Listed records below:

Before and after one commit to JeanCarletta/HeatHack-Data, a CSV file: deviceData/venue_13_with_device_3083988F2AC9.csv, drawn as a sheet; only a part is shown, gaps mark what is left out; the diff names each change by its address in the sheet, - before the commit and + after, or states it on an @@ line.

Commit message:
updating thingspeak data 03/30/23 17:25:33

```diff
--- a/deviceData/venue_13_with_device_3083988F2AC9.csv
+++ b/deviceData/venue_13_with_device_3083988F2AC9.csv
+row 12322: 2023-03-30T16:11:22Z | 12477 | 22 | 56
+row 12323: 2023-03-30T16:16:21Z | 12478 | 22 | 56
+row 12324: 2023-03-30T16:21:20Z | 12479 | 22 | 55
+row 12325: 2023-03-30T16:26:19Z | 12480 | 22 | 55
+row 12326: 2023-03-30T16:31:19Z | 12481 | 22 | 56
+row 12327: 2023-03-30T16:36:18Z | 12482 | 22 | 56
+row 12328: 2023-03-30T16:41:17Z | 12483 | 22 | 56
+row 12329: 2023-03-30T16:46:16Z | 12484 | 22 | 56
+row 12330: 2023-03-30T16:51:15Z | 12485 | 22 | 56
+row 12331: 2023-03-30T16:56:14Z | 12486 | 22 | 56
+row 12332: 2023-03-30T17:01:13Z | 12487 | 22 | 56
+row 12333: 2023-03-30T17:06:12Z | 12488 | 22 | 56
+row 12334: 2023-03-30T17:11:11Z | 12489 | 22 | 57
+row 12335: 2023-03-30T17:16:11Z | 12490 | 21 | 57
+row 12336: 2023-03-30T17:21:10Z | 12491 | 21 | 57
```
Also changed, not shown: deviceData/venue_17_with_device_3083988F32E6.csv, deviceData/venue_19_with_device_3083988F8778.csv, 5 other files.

End of Listed records.

Assignment.
Copy every line of the data above exactly.

Your response.
Before and after one commit to JeanCarletta/HeatHack-Data, a CSV file: deviceData/venue_13_with_device_3083988F2AC9.csv, drawn as a sheet; only a part is shown, gaps mark what is left out; the diff names each change by its address in the sheet, - before the commit and + after, or states it on an @@ line.

Commit message:
updating thingspeak data 03/30/23 17:25:33

```diff
--- a/deviceData/venue_13_with_device_3083988F2AC9.csv
+++ b/deviceData/venue_13_with_device_3083988F2AC9.csv
+row 12322: 2023-03-30T16:11:22Z | 12477 | 22 | 56
+row 12323: 2023-03-30T16:16:21Z | 12478 | 22 | 56
+row 12324: 2023-03-30T16:21:20Z | 12479 | 22 | 55
+row 12325: 2023-03-30T16:26:19Z | 12480 | 22 | 55
+row 12326: 2023-03-30T16:31:19Z | 12481 | 22 | 56
+row 12327: 2023-03-30T16:36:18Z | 12482 | 22 | 56
+row 12328: 2023-03-30T16:41:17Z | 12483 | 22 | 56
+row 12329: 2023-03-30T16:46:16Z | 12484 | 22 | 56
+row 12330: 2023-03-30T16:51:15Z | 12485 | 22 | 56
+row 12331: 2023-03-30T16:56:14Z | 12486 | 22 | 56
+row 12332: 2023-03-30T17:01:13Z | 12487 | 22 | 56
+row 12333: 2023-03-30T17:06:12Z | 12488 | 22 | 56
+row 12334: 2023-03-30T17:11:11Z | 12489 | 22 | 57
+row 12335: 2023-03-30T17:16:11Z | 12490 | 21 | 57
+row 12336: 2023-03-30T17:21:10Z | 12491 | 21 | 57
```
Also changed, not shown: deviceData/venue_17_with_device_3083988F32E6.csv, deviceData/venue_19_with_device_3083988F8778.csv, 5 other files.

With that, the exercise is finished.